All the dreams of developing theses societies remain unfulfilled. The backwardness and the intervention of advanced monopolies can only give rise to greater contradictions and bloodshed. This is the destiny being offered by capitalism to the masses.

India and Pakistan both are nuclear powers. Kashmir is the bone of contention between them. In the whole of the subcontinent, the rulers cannot solve any basic issue including the national question. With the passage of time this problem has been further complicated. The national question could not be addressed in India, Pakistan, Sri Lanka, Nepal, Bangladesh and Bhutan. But Kashmir is the most complicated of all. There have been three wars between the two rivals on this issue. There is a whole chapter on this issue in this book. This gives the only possible solution to the orgy of repression and conflict in Kashmir. In spite of the superficial ranting by the representatives of the ruling elites the relations are at their worst level.

Both the countries are equipped with nuclear weapons and launching missiles. Last year both armies were poised against each other eyeball-to-eyeball and anything could have happened. In these conditions if war taken place, it will bring untold disaster to both the countries. We believe that the rulers of both the countries cannot afford war because as such they will have to die along with the masses in the wake of a nuclear holocaust. But they cannot sustain durable peace as well. If the peace takes place, it will put an end to the interests of ruling classes who breed on hatred between the two countries. It will also give relief to the working people of devastating menace of war. Since the ruling class cannot solve the problems of the working class, hence the proletariat has to take the matters into their own hands.

Hence the class struggle will have to take on its own real issues and its own course of action. It is the tradition of the workers movement that whenever it erupts it tries to fight to the finish, to transform society.
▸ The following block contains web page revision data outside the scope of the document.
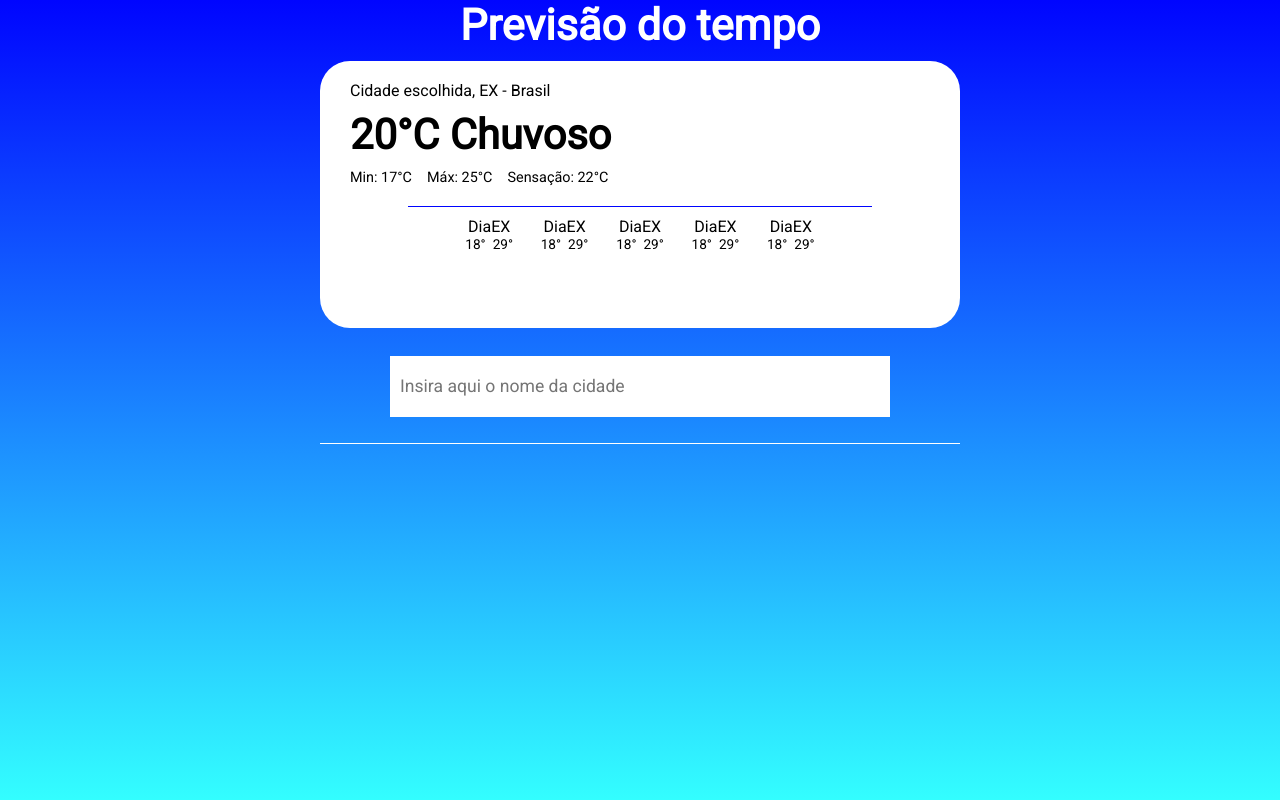
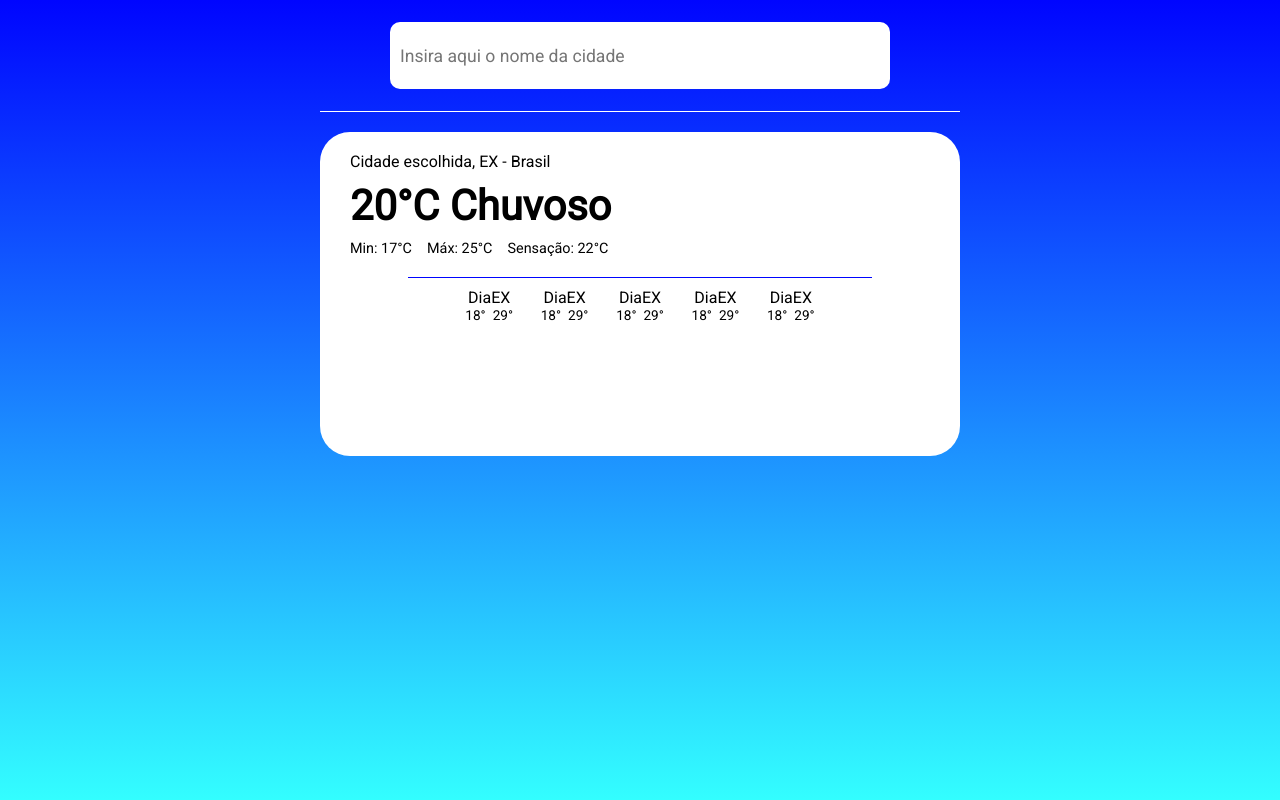
Before and after one commit to HenriqueMelo2007/previsao-tempo, a React (Vite) app: page / in a window 1280 px wide. Built offline with nearby package versions, Linux system fonts and the light colour scheme; no server answers.

Commit message:
estilizando

```diff
--- a/src/App.tsx
+++ b/src/App.tsx
@@ -20,8 +20,9 @@ export function App() {
 
   return (
     <div className="container">
+      <div className="mini-container"> <Pesquisar setNomeCidade={setNomeCidade}></Pesquisar> </div>
       <div className="mini-container"><Previsao/></div>
-      <div className="mini-container"> <Pesquisar setNomeCidade={setNomeCidade}></Pesquisar> </div>
+
     </div>
   )
 }
--- a/src/components/pesquisar/pesquisar.css
+++ b/src/components/pesquisar/pesquisar.css
@@ -2,15 +2,17 @@
   border-bottom: 1px solid rgb(255, 255, 255);
   display: flex;
   justify-content: center;
+  align-items: center;
   padding: 0 70px;
 }
 
 .barraPesquisa {
   width: 100%;
-  height: 70%;
+  height: 60%;
   padding-left: 10px;
   outline: none;
   border: none;
   font-family: var(--font);
   font-size: 1.1rem;
+  border-radius: 10px;
 }
--- a/src/components/previsao/previsao.css
+++ b/src/components/previsao/previsao.css
@@ -2,18 +2,15 @@
   display: flex;
   flex-direction: column;
   align-items: center;
-}
-
-h1 {
-  font-size: 2.7rem;
-  margin-bottom: 10px;
+  justify-content: center;
+  padding-top: 20px;
 }
 
 .resultado {
   padding: 20px 30px;
   border-radius: 30px;
   width: 100%;
-  height: 75%;
+  height: 100%;
   background-color: rgb(255, 255, 255);
   color: black;
 }
--- a/src/components/previsao/previsao.tsx
+++ b/src/components/previsao/previsao.tsx
@@ -4,7 +4,6 @@ import { ResultadoPrevisao } from './resultadoprevisao'
 export function Previsao() {
   return (
     <div className="previsao">
-      <h1>Previsão do tempo</h1>
       <ResultadoPrevisao/>
     </div>
   )
--- a/src/index.css
+++ b/src/index.css
@@ -17,7 +17,7 @@ body {
 
 .container {
   display: grid;
-  grid-template-rows: 1fr 11% 1fr;
+  grid-template-rows:  14% 1fr 1fr;
   height: 100vh;
 }
 
```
War is the weapon of the ruling class through which they keep the masses subjugated. Their peace initiatives are a mere demagoguery.

This book can play an important role to awaken the oppressed masses and provide a way-out for the working class to envisage and execute its revolutionary role.

This region is one of the most fertile and rich places in the world, yet hunger, starvation and poverty is on the rise. The money spent on health and education is one of the lowest in the world. It is further aggravating the situation. The industrial and the social infrastructure are obsolete, uneven and deteriorating - they cannot provide a basis for a modern industrialised state. Around 1.5 billion people will continue to suffer in this quagmire. Is this the destiny of this and future generations to come? This book very affectively answers this question. The future of this region will be total destruction if the wounds of partition and the elimination of the capitalist system that inflicted it are not eliminated through the insurrection of a socialist revolution in any of the countries leading to a socialist federation of the subcontinent that can enable the people of this great civilisation to embark on a new journey and take destiny in their own hands.

Comrade Lal Khan's book is one of the most meaningful analyses that basis itself on the great and ancient civilisations of this region, the causes of its decline and resurrection on the basis of revolutionary socialism. This analysis can enable the deprived and the destitute of this region to start a new and prosperous life, forgetting all conflicts of the past and going ahead in the quest for a greater future. On the basis of this analysis, people of the subcontinent can create a society free of misery, hunger, disease, ignorance, and unemployment. A developed socialist subcontinent may also serve as the beacon of light and emancipation for the rest of the world.

Kasur, Pakistan.

November 2003.

You can order copies of the book here:
"Partition - Can it be undone?" by Lal Khan